The Outlaws put on a great show which only makes the lack of a consistent live TV package that much more frustrating. And, as Gordon said to me at PIR: "To me, sprint car racing is one of the hardest things to do" because it's "very physical." So I left with even more respect for sprint car drivers and you should take a look, in person, if you haven't recently.
These guys are REAL RACERS!
Congratulations to the Phoenix International Raceway team for what appeared to be a successful start to the track's 50th anniversary celebration. Fantastic to have legends like A.J. Foyt and Bobby Allison at the track. The Memory Lane exhibit behind the main grandstands was excellent, featuring Foyt's 1964 PIR-winning roadster, and Alan Kulwicki's 1988 winner Zerex Ford Thunderbird. It was well designed and executed and I understand almost 13,000 fans visited over the race weekend. And a reminder that Phoenix at 50: A Half-Century of Racing is available at Amazon.com . It's PIR's coffee-table style commemorative book. Several writers, including me, generated the copy.
A few weeks ago I wrote about my concerns with NASCAR's Integrated Marketing Communications. I received some very interesting Es from people I respect telling me of their own experiences. My experience covering the recent events at Phoenix International Raceway mostly added to my views on this subject.
NASCAR IMC had no print copies of any national series media guides at the track. Does it get any more basic than that?
As I wrote before, the impression NASCAR IMC leaves with me is that it's constantly trying to be the quarterback who throws the long, spectacular touchdown pass to win the Super Bowl. (In this case, that being nice stories in major national media outlets and in non-traditional media.) However, any good QB would tell you such a play would be impossible without the fundamentals of blocking and tackling. In my Constitutionally-protected and experienced opinion, NASCAR IMC too often doesn't do its blocking and tackling.
I told that to a senior official, who claimed not to understand the analogy.
And here's yet another example of what's going on on the front lines and in the real media world, not the gizmoed-up PR theory sold to Brian France.
On Feb. 17 I E'd a specific and detailed request to Roush Fenway Racing's Chip Farrar, listed on the NASCAR media site as the "PR" contact for Trevor Bayne. I asked for five minutes with Trevor Friday morning at PIR. There was no courtesy of a reply until the afternoon of Feb. 28, an E apparently generated only because of a heads-up from Ford's on-site rep. In his E, Farrar wanted to know what I needed with Trevor. I had explained that in my original message.
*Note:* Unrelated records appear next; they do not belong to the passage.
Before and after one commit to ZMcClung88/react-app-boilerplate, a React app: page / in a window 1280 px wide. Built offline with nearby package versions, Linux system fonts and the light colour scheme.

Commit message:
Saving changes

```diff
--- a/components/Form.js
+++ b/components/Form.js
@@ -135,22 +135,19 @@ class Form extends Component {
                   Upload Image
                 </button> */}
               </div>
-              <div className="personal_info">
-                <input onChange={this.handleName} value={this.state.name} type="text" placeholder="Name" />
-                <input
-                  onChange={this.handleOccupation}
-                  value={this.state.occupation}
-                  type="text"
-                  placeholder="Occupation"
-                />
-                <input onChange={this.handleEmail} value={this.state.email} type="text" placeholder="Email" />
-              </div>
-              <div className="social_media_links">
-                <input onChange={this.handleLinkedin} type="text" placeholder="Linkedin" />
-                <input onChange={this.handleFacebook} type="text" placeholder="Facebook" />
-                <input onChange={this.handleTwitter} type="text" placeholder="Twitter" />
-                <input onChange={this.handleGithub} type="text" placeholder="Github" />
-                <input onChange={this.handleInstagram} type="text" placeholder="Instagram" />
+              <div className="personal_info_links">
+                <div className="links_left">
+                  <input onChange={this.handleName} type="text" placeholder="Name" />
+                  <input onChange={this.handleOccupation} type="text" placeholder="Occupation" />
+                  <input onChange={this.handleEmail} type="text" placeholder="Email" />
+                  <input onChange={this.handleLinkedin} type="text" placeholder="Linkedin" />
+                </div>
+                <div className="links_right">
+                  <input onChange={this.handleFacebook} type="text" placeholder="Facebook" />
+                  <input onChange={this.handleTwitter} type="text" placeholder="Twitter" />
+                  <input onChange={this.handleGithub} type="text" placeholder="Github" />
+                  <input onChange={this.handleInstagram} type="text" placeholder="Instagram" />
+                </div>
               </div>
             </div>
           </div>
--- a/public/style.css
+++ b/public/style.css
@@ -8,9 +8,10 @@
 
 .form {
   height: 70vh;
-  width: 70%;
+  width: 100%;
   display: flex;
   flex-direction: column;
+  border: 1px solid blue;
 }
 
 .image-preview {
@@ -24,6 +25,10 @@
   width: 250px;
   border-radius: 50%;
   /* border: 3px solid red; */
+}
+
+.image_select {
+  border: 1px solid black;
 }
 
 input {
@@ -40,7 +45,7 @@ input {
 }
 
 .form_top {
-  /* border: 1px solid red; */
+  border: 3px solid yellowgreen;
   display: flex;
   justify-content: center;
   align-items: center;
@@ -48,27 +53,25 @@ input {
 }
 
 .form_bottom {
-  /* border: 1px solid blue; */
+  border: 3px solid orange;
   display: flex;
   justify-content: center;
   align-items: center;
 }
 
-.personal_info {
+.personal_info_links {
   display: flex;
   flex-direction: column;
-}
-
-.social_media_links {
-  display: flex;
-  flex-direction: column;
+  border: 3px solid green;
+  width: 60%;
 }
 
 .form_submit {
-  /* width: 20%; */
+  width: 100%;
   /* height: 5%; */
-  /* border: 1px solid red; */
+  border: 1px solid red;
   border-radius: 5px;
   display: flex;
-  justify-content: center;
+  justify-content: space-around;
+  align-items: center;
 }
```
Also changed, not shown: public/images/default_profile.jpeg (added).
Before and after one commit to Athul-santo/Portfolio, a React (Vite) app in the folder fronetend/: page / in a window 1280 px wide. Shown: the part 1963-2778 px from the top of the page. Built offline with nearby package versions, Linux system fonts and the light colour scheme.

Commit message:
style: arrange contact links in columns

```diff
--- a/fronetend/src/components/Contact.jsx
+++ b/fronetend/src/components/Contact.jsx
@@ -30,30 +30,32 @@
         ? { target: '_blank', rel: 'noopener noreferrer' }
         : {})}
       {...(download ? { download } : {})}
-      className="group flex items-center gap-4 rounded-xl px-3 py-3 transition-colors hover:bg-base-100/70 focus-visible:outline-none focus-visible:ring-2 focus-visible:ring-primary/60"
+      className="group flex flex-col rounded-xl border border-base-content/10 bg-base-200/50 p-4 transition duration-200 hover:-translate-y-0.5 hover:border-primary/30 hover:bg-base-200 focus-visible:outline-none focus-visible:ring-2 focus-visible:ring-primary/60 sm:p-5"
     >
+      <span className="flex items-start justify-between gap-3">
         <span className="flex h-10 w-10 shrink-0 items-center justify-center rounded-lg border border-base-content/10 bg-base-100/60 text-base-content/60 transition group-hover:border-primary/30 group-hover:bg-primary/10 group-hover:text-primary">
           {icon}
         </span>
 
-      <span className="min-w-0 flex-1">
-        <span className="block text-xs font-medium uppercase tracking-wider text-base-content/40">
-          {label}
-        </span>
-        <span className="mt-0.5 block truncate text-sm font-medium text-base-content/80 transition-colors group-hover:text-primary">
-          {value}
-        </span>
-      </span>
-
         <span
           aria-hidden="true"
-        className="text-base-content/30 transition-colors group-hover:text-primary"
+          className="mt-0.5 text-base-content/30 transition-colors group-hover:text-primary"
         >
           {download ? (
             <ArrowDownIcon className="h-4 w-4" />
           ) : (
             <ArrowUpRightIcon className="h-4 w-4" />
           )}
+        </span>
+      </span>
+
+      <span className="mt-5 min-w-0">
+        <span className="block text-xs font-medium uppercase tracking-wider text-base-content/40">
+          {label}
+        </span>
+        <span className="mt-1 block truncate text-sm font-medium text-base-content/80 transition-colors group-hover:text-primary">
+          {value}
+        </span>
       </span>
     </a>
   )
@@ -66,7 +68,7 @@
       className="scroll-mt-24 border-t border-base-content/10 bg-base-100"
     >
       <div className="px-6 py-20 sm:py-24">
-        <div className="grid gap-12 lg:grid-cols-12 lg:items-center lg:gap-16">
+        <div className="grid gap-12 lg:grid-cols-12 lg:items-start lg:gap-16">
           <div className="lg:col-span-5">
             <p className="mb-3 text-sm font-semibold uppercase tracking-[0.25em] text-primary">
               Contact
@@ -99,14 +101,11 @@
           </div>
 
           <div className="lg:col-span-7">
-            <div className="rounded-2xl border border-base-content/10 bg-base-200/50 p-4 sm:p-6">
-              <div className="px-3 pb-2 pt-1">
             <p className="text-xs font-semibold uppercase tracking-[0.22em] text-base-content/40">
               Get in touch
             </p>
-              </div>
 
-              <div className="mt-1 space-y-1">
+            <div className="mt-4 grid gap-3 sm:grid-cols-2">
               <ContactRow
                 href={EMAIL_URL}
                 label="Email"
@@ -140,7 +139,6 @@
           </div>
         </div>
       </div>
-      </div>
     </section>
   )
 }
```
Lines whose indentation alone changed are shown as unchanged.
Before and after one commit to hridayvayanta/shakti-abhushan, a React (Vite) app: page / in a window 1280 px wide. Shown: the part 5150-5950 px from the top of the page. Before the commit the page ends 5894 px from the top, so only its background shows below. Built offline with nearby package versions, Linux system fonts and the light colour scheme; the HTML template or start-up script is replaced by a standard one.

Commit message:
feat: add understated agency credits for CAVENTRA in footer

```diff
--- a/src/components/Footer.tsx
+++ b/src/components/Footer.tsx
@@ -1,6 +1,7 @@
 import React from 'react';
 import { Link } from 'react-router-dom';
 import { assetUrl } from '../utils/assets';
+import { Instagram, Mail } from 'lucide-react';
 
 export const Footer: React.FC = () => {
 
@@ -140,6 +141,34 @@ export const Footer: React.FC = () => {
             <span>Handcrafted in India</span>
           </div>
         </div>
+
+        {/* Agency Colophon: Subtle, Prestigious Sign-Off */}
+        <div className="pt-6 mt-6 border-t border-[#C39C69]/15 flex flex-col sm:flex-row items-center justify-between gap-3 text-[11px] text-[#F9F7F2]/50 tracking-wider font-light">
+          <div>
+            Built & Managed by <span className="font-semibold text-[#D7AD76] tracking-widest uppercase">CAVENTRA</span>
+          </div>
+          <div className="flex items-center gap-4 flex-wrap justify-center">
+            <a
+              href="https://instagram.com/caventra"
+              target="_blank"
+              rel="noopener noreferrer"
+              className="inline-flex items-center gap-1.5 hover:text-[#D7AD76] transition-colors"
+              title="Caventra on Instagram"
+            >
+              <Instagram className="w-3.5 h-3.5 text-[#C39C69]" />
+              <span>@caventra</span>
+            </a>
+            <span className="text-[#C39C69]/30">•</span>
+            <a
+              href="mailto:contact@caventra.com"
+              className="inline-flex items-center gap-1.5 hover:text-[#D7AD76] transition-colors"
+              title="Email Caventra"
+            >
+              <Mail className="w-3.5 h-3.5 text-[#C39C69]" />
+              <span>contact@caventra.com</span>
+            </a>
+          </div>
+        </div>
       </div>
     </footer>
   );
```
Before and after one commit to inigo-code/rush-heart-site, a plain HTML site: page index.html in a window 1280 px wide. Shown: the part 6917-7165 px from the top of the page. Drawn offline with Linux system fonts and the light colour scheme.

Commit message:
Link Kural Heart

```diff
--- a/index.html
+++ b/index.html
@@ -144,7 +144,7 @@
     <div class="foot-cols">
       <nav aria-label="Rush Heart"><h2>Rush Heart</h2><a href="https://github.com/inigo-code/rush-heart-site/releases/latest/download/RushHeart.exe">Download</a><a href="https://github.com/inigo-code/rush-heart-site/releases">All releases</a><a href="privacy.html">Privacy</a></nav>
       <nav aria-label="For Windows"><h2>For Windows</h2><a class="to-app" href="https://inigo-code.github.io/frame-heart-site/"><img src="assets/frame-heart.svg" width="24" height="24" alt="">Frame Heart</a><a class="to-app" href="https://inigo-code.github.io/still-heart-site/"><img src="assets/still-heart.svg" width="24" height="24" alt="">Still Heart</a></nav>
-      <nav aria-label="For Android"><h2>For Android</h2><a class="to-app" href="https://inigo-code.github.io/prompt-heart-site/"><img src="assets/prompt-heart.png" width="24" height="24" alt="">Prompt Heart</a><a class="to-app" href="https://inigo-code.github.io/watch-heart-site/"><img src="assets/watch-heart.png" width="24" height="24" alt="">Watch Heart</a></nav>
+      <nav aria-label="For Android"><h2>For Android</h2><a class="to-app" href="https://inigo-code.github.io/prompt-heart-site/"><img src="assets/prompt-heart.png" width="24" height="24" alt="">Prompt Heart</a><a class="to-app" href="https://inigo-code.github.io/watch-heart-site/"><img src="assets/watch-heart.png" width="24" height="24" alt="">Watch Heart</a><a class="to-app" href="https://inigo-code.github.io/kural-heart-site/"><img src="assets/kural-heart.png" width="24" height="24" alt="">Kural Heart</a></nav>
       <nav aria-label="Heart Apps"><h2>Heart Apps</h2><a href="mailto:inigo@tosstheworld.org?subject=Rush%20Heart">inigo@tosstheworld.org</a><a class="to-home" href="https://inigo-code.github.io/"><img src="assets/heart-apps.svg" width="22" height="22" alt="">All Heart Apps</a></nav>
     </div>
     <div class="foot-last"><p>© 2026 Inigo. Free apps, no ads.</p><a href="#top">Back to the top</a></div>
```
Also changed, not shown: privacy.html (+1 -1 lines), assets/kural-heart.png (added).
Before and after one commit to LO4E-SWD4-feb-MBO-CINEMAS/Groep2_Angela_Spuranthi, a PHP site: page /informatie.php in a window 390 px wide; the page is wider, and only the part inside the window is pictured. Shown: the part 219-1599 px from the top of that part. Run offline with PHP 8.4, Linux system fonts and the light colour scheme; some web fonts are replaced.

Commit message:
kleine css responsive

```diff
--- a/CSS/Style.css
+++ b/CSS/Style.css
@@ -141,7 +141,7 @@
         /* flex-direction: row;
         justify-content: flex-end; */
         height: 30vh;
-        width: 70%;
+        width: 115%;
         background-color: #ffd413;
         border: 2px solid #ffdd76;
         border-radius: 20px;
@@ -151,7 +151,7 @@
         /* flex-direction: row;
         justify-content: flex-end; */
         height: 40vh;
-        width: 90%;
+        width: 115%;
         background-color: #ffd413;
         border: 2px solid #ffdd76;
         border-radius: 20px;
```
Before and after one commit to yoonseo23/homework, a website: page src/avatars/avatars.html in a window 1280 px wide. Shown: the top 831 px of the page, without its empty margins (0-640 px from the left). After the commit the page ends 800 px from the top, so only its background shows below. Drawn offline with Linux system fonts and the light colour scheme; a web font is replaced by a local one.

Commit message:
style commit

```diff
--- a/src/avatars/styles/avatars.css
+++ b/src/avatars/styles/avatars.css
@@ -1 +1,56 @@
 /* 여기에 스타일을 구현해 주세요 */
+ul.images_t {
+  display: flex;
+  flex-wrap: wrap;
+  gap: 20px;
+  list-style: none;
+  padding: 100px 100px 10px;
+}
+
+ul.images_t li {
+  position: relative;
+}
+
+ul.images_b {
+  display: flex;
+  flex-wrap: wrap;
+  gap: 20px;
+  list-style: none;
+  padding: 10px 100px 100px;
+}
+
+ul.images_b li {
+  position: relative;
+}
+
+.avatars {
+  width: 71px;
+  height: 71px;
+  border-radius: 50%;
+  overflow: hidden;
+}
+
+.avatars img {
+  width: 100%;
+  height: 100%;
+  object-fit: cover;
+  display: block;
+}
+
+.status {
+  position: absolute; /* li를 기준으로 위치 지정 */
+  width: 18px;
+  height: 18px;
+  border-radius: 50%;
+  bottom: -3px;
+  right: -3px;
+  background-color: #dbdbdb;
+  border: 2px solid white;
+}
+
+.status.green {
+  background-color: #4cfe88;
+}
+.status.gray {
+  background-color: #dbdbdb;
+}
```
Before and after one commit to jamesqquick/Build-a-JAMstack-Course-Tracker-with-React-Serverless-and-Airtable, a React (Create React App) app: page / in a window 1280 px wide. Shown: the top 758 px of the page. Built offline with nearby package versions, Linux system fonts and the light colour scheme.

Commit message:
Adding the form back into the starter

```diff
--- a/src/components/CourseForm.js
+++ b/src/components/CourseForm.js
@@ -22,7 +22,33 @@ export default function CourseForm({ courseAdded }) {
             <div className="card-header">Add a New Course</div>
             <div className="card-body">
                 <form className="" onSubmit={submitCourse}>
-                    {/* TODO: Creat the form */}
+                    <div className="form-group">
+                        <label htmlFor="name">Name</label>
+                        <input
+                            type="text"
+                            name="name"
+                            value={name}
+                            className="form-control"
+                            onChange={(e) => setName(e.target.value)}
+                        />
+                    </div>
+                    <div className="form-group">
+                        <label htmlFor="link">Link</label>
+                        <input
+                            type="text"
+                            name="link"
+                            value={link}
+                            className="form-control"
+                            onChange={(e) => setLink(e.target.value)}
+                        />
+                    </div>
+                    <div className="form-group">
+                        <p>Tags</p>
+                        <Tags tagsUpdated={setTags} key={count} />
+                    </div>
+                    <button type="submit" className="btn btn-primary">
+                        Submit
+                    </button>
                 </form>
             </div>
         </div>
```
And, sadly, not uncommon.
It's NASCAR IMC's job to establish expected standards of professionalism for those working under its sanction. Ditto for sponsors and automakers -- in this case, Advocare (where's the sponsorship manager?) and Ford -- who contractually align themselves with these teams.
[ more next Monay . . . ]